Intraday bias in AUD/USD remains neutral for consolidation above 0.7531 temporary low. Upside of recovery should be limited by 0.7642 support turned resistance to bring another decline. Below 0.7531 will resume larger fall from 0.8135 to 0.7500 key support level. On the upside, however, firm break of 0.7642 will be an early sign of near term reversal and turn focus back to 0.7812 resistance.

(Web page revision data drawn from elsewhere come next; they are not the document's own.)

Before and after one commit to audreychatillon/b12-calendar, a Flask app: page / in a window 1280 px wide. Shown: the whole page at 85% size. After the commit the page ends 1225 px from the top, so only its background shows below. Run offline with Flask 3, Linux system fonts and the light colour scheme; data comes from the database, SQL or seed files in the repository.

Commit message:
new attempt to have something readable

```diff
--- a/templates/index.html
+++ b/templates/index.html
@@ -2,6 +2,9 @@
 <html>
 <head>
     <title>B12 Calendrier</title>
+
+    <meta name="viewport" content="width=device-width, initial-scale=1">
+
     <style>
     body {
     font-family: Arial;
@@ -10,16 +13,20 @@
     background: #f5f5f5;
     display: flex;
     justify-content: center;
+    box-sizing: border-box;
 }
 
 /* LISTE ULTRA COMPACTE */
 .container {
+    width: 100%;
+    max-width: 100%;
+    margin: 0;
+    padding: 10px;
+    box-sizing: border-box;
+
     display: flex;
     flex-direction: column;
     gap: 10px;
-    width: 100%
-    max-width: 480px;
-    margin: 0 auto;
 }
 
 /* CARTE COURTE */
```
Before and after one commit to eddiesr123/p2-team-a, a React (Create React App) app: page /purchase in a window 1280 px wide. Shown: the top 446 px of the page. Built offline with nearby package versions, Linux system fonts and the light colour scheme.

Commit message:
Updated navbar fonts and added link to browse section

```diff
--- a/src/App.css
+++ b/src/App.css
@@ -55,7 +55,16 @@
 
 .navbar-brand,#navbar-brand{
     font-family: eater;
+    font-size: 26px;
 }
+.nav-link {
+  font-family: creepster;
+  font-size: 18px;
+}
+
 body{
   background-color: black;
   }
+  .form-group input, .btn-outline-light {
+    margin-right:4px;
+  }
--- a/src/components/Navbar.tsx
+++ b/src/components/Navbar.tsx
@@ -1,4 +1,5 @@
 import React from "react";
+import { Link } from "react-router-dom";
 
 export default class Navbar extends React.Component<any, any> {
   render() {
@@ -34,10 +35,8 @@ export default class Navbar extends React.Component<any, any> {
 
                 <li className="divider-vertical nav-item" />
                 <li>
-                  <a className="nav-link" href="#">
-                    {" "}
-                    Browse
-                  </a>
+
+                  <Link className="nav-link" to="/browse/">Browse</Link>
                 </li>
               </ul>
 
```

In the bigger picture, medium term rebound from 0.6826 is seen as a corrective move. Decisive break of 0.7500 key support will suggest that such correction is completed. In that case, deeper decline would be seen back to retest 0.6826 low. In case of another rise, we’d expect strong resistance from 38.2% retracement of 1.1079 to 0.6826 at 0.8451 to limit upside to bring long term down trend resumption eventually.

Economic Indicators Update

GMT Ccy Events Actual Forecast Previous Revised
1:00 AUD TD Securities Inflation M/M Apr 0.50% 0.10%
1:00 CNY Manufacturing PMI Apr 51.4 51.3 51.5
1:00 CNY Non-manufacturing PMI Apr 54.8 54.5 54.6
6:00 EUR German Retail Sales M/M Mar 0.80% -0.70%
7:00 CHF KOF Leading Indicator Apr 106 106
8:00 EUR Eurozone M3 Money Supply Y/Y Mar 4.10% 4.20%
12:00 EUR German CPI M/M Apr P -0.10% 0.40%
12:00 EUR German CPI Y/Y Apr P 1.50% 1.60%
12:30 CAD Industrial Product Price M/M Mar 0.20% 0.10%
12:30 CAD Raw Materials Price Index M/M Mar 0.60% -0.30%
12:30 USD Personal Income Mar 0.40% 0.40%
12:30 USD Personal Spending Mar 0.40% 0.20%
12:30 USD PCE Deflator M/M Mar 0.00% 0.20%
12:30 USD PCE Deflator Y/Y Mar 2.00% 1.80%
12:30 USD PCE Core M/M Mar 0.20% 0.20%
12:30 USD PCE Core Y/Y Mar 1.90% 1.60%
13:45 USD Chicago PMI Apr 58 57.4
14:00 USD Pending Home Sales M/M Mar 0.80% 3.10%